As May unfolds, the Okavango Delta gets cooler and the bright, cloudless days begin to dip below 30°C (86°F). Along the rapidly filling waterways the nights tend to be milder, but on the open plains away from the channels it may drop as low as 5°C (50°F). It’s safe to say that no rain ever falls in May and you’ll seldom see more than the odd wisp of cloud. The deep blue sky remains crisp and clear, not yet as dusty as it can get later in the year.

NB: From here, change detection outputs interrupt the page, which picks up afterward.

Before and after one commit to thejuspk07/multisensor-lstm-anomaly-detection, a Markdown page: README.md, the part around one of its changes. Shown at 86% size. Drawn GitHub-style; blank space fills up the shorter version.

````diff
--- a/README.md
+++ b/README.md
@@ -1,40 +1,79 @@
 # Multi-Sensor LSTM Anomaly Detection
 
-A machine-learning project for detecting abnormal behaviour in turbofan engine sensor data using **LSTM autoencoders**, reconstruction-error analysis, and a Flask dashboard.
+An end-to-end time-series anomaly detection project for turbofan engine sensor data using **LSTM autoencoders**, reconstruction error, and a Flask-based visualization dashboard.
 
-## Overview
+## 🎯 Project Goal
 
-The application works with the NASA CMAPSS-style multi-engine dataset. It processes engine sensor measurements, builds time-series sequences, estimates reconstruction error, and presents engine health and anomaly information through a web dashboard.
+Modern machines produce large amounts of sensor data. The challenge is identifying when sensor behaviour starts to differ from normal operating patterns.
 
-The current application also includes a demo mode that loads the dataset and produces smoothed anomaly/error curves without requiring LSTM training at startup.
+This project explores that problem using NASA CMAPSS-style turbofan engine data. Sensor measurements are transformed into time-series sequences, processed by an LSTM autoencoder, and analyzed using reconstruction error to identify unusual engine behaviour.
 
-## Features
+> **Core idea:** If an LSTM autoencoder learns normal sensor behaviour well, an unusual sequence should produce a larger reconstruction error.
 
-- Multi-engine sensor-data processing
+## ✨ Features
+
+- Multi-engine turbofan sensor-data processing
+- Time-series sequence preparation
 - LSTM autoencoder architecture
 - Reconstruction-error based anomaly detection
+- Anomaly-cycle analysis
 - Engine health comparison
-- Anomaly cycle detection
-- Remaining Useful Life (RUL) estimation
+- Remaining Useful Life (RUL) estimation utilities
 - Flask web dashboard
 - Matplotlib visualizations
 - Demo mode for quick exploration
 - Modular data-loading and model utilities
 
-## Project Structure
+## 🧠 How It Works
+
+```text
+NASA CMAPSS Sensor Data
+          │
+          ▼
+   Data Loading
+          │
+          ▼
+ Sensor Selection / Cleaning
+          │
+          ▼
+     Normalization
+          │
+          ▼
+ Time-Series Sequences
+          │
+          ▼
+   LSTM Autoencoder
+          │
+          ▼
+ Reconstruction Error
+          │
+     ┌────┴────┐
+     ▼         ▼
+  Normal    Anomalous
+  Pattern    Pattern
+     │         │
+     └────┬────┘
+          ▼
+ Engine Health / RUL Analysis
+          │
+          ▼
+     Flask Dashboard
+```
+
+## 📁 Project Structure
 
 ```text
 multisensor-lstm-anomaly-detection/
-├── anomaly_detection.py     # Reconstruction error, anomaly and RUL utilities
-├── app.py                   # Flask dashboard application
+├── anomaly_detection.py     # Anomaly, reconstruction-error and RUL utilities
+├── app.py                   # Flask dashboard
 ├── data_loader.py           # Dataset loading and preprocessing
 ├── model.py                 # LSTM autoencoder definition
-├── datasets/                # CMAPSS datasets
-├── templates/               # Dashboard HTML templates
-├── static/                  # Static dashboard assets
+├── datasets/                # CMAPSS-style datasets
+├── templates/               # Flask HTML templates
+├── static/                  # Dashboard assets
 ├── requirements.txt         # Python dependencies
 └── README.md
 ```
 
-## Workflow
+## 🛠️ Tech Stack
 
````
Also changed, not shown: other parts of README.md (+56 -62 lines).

As surface water evaporates on the surrounding Kalahari plains, more and more animals are drawn to the Okavango’s rising floodwaters. This is especially true along the Delta’s northern concessions which attract elephant and plains game from the increasingly dry Chobe and Linyanti regions. If your primary goal is wildlife – especially lion and other predators – then the northern concessions and Khwai region are a good choice this early in the season, as is Chief’s Island which has excellent game year-round. In general, however, May is prime time across the Okavango, an excellent mix of rising water levels and drying grasslands, when the wildlife gathers along the Delta’s deepening pools, and there’s still plenty to eat around the floodplains. By late May the elevated water levels allow extensive motorboat and mokoro activities and the early mornings aren’t yet as cold as they can get in June and July.
Highlights: Those who visit the Okavango Delta regularly often cite May as their favourite month. It’s true that predator sightings are not as prolific as later in the season (September and October are usually best), but May brings its own rewards. Moderate temperatures, clear blue skies, rising floodwaters and an abundance of well-fed, healthy herbivores all combine to make the Okavango particularly special in May.

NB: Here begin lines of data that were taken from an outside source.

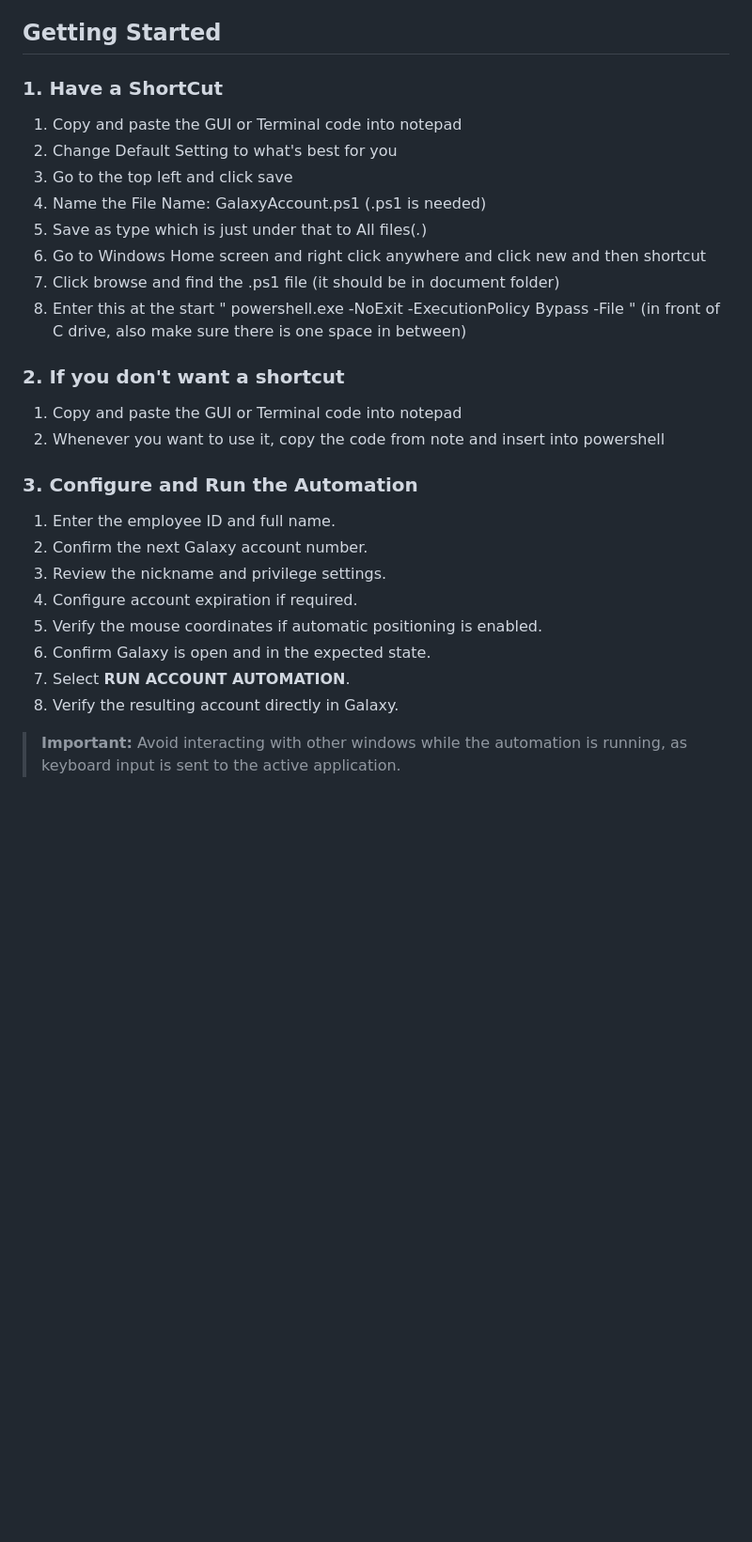
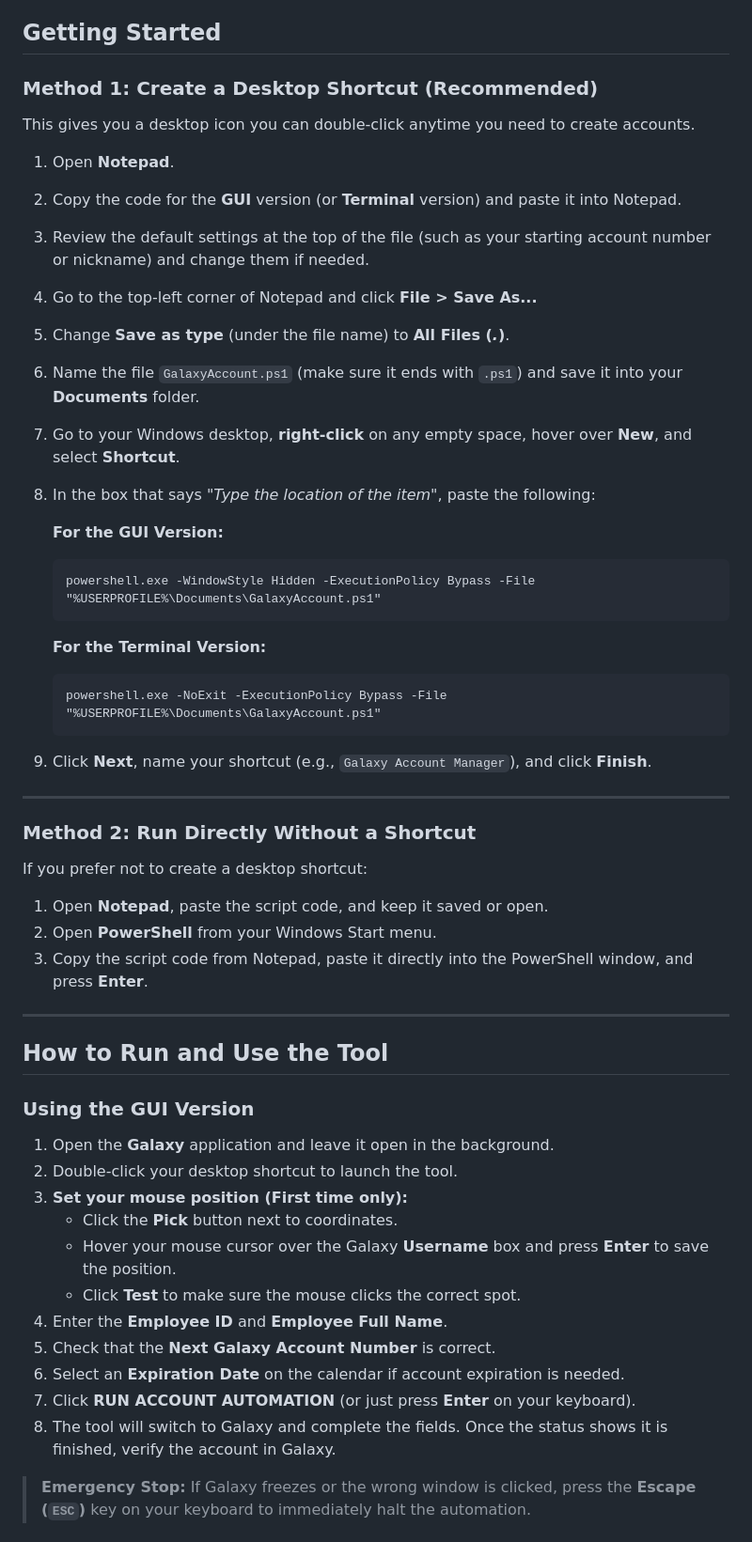
Before and after one commit to JohnLaComb/Galaxy-Account-Maker, a Markdown page: README.md, the part around one of its changes. Shown at 94% size. Drawn GitHub-style; blank space fills up the shorter version.

````diff
--- a/README.md
+++ b/README.md
@@ -51,31 +50,57 @@ I developed this PowerShell automation tool to simplify the process through a gr
 
 ## Getting Started
 
-### 1. Have a ShortCut
+### Method 1: Create a Desktop Shortcut (Recommended)
 
-1. Copy and paste the GUI or Terminal code into notepad
-2. Change Default Setting to what's best for you
-3. Go to the top left and click save
-4. Name the File Name: GalaxyAccount.ps1 (.ps1 is needed)
-5. Save as type which is just under that to All files(*.*)
-6. Go to Windows Home screen and right click anywhere and click new and then shortcut
-7. Click browse and find the .ps1 file (it should be in document folder)
-8. Enter this at the start " powershell.exe -NoExit -ExecutionPolicy Bypass -File " (in front of C drive, also make sure there is one space in between)
+This gives you a desktop icon you can double-click anytime you need to create accounts.
 
-### 2. If you don't want a shortcut
+1. Open **Notepad**.
+2. Copy the code for the **GUI** version (or **Terminal** version) and paste it into Notepad.
+3. Review the default settings at the top of the file (such as your starting account number or nickname) and change them if needed.
+4. Go to the top-left corner of Notepad and click **File > Save As...**
+5. Change **Save as type** (under the file name) to **All Files (*.*)**.
+6. Name the file `GalaxyAccount.ps1` (make sure it ends with `.ps1`) and save it into your **Documents** folder.
+7. Go to your Windows desktop, **right-click** on any empty space, hover over **New**, and select **Shortcut**.
+8. In the box that says *"Type the location of the item"*, paste the following:
 
-1. Copy and paste the GUI or Terminal code into notepad
-2. Whenever you want to use it, copy the code from note and insert into powershell
+   **For the GUI Version:**
+   ```text
+   powershell.exe -WindowStyle Hidden -ExecutionPolicy Bypass -File "%USERPROFILE%\Documents\GalaxyAccount.ps1"
+   ```
 
-### 3. Configure and Run the Automation
+   **For the Terminal Version:**
+   ```text
+   powershell.exe -NoExit -ExecutionPolicy Bypass -File "%USERPROFILE%\Documents\GalaxyAccount.ps1"
+   ```
 
-1. Enter the employee ID and full name.
-2. Confirm the next Galaxy account number.
-3. Review the nickname and privilege settings.
-4. Configure account expiration if required.
-5. Verify the mouse coordinates if automatic positioning is enabled.
-6. Confirm Galaxy is open and in the expected state.
-7. Select **RUN ACCOUNT AUTOMATION**.
-8. Verify the resulting account directly in Galaxy.
+9. Click **Next**, name your shortcut (e.g., `Galaxy Account Manager`), and click **Finish**.
 
-> **Important:** Avoid interacting with other windows while the automation is running, as keyboard input is sent to the active application.
+---
+
+### Method 2: Run Directly Without a Shortcut
+
+If you prefer not to create a desktop shortcut:
+
+1. Open **Notepad**, paste the script code, and keep it saved or open.
+2. Open **PowerShell** from your Windows Start menu.
+3. Copy the script code from Notepad, paste it directly into the PowerShell window, and press **Enter**.
+
+---
+
+## How to Run and Use the Tool
+
+### Using the GUI Version
+1. Open the **Galaxy** application and leave it open in the background.
+2. Double-click your desktop shortcut to launch the tool.
+3. **Set your mouse position (First time only):**
+   - Click the **Pick** button next to coordinates.
+   - Hover your mouse cursor over the Galaxy **Username** box and press **Enter** to save the position.
+   - Click **Test** to make sure the mouse clicks the correct spot.
+4. Enter the **Employee ID** and **Employee Full Name**.
+5. Check that the **Next Galaxy Account Number** is correct.
+6. Select an **Expiration Date** on the calendar if account expiration is needed.
+7. Click **RUN ACCOUNT AUTOMATION** (or just press **Enter** on your keyboard).
+8. The tool will switch to Galaxy and complete the fields. Once the status shows it is finished, verify the account in Galaxy.
+
+> **Emergency Stop:** If Galaxy freezes or the wrong window is clicked, press the **Escape (`ESC`)** key on your keyboard to immediately halt the automation.
+
````
Also changed, not shown: other parts of README.md (+64 -77 lines).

Disadvantages: If you’re desperate to see predators, then your chances are slightly better later in the year, when the vegetation is drier and thinner and the animals easier to spot. That said, most lodges and camps have very experienced trackers and guides and although wildlife sightings are never guaranteed, they’re usually able to find animals for their guests in just about any season.